#### Data in this exercise
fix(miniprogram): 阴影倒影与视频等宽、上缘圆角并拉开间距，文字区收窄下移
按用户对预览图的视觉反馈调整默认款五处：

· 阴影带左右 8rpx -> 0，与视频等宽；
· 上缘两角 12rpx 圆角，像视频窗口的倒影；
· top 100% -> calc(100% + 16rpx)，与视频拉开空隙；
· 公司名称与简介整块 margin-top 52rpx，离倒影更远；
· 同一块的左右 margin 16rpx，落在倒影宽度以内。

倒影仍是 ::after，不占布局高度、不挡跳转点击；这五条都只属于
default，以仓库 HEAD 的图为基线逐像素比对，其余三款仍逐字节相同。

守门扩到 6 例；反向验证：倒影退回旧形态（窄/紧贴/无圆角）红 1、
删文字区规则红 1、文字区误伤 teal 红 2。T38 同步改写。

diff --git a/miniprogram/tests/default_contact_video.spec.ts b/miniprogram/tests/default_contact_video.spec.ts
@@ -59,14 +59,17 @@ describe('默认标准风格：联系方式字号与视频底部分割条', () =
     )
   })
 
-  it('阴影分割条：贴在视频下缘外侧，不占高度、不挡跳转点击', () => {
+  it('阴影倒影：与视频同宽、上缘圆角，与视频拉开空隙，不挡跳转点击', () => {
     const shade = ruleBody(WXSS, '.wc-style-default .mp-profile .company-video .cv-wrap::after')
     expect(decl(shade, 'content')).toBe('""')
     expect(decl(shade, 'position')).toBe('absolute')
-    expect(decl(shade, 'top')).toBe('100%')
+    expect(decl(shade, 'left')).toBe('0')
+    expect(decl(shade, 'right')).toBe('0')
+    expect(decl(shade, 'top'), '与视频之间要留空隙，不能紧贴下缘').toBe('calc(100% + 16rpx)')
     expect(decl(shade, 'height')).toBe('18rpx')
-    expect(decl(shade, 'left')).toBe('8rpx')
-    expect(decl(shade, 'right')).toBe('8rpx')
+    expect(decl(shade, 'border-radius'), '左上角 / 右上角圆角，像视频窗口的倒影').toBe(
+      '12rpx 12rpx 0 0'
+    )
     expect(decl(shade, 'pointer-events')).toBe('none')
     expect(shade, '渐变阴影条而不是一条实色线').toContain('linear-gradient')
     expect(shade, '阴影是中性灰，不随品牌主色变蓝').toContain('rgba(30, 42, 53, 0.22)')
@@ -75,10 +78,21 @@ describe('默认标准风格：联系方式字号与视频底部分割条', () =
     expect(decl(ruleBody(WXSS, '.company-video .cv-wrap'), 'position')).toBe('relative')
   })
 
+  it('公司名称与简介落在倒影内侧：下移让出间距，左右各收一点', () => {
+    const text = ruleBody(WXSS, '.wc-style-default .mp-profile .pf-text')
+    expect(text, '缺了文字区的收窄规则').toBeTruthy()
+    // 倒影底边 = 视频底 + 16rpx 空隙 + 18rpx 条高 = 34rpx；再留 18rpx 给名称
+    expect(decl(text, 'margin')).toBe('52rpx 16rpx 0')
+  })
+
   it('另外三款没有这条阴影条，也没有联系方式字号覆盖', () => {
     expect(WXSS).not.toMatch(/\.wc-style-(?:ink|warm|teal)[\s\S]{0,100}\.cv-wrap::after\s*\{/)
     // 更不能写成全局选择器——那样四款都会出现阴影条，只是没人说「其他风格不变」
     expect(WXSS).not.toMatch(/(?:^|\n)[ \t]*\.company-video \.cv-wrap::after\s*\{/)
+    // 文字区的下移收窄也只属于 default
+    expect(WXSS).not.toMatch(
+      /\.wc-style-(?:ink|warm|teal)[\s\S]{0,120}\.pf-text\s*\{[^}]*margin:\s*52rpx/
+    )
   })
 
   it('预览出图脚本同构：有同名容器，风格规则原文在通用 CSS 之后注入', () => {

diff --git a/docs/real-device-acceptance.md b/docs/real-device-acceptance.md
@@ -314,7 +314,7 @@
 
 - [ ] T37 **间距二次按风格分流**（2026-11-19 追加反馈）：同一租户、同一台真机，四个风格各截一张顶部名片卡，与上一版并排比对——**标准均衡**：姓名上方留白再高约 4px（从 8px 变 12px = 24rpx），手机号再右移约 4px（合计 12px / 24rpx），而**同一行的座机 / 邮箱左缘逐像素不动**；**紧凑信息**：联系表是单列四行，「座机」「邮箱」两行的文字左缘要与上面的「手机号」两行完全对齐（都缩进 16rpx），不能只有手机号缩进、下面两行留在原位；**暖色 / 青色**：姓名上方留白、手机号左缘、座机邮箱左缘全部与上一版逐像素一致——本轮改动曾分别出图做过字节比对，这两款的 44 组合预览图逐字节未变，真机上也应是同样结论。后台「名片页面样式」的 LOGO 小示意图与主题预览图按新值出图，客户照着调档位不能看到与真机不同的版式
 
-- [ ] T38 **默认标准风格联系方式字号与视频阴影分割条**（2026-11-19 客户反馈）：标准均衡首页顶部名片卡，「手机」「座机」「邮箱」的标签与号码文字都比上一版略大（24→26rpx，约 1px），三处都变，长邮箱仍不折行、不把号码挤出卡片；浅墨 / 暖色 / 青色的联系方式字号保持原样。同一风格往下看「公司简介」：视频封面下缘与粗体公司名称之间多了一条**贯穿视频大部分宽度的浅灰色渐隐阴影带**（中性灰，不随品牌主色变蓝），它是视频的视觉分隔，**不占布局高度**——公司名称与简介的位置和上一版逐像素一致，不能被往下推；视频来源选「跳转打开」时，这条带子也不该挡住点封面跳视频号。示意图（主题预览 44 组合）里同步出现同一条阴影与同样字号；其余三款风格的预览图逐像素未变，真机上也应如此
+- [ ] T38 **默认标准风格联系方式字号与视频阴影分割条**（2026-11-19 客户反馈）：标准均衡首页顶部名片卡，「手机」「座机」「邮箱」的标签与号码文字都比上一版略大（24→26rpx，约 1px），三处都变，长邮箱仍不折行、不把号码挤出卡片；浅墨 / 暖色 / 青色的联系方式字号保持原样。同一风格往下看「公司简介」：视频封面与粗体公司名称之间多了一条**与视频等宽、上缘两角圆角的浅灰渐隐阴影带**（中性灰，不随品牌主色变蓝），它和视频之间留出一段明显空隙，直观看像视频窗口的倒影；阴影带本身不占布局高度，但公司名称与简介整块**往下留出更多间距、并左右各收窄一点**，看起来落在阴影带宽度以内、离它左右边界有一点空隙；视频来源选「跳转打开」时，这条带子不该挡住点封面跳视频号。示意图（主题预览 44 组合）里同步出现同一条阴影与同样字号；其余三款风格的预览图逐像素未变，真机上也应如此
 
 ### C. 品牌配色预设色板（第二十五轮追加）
########
* **Work request**
What you give back must be the stretch above, starting at the line with "diff --git a/miniprogram/tests/default_contact_video.spec.ts" and ending at the line with "it('阴影倒影：与视频同宽、上缘圆角，与视频拉开空隙，不挡跳转点击', () =>", copied exactly.

* **Solution to this problem**
diff --git a/miniprogram/tests/default_contact_video.spec.ts b/miniprogram/tests/default_contact_video.spec.ts
@@ -59,14 +59,17 @@ describe('默认标准风格：联系方式字号与视频底部分割条', () =
     )
   })
 
-  it('阴影分割条：贴在视频下缘外侧，不占高度、不挡跳转点击', () => {
+  it('阴影倒影：与视频同宽、上缘圆角，与视频拉开空隙，不挡跳转点击', () => {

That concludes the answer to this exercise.